START RECORDS FOR THIS TASK
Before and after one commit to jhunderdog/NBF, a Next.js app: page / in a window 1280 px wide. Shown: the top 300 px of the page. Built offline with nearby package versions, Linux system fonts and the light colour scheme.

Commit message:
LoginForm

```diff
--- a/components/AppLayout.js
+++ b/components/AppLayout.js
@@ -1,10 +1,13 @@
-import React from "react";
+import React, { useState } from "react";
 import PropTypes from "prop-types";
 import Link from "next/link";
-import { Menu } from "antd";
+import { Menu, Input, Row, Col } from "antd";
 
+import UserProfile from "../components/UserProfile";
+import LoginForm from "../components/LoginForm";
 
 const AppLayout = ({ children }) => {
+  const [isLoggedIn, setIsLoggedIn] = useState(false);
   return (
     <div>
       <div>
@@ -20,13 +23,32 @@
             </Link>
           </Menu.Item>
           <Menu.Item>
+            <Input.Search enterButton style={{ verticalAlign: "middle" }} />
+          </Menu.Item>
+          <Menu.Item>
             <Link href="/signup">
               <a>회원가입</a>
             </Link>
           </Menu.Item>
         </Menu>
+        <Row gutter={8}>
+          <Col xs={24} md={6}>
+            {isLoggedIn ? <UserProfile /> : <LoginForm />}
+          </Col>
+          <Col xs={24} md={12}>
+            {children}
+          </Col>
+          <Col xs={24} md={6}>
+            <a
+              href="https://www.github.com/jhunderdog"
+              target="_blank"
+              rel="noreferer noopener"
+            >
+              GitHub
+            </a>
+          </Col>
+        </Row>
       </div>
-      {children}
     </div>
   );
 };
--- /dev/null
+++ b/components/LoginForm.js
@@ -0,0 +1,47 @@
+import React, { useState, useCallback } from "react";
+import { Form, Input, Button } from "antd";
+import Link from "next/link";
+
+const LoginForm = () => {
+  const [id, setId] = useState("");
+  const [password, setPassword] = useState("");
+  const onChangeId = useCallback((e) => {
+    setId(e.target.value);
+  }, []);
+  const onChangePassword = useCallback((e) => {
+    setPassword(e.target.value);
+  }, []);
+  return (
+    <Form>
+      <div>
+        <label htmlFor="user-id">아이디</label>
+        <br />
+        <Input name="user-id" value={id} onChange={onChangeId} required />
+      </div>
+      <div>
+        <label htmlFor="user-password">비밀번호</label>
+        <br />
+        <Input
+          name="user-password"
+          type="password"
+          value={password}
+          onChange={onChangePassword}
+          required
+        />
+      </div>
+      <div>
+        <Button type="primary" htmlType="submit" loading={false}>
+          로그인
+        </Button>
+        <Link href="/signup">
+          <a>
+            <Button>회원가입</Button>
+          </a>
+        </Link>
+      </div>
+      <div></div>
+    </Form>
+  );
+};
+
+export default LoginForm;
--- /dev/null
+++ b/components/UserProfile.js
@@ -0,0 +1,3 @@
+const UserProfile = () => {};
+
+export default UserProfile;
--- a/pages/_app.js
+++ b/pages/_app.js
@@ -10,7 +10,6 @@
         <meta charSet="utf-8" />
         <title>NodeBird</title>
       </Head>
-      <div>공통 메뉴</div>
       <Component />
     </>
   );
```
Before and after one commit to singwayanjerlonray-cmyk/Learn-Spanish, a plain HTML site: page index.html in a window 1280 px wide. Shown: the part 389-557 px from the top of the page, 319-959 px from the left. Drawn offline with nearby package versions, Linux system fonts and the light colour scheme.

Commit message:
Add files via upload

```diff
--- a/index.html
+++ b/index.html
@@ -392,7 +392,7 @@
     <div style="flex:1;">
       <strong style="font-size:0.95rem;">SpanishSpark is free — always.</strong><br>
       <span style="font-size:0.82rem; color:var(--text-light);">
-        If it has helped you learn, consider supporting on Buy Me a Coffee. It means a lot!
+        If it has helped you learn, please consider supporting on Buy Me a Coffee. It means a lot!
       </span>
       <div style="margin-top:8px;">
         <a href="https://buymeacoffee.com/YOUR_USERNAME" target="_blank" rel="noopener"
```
END RECORDS FOR THIS TASK
_PROBLEM TO WORK ON_: Look over the entries for "Menu", then copy every line that includes that string.

_FINAL ANSWER_:
-import { Menu } from "antd";
+import { Menu, Input, Row, Col } from "antd";
           </Menu.Item>
           <Menu.Item>
+          </Menu.Item>
+          <Menu.Item>
           </Menu.Item>
         </Menu>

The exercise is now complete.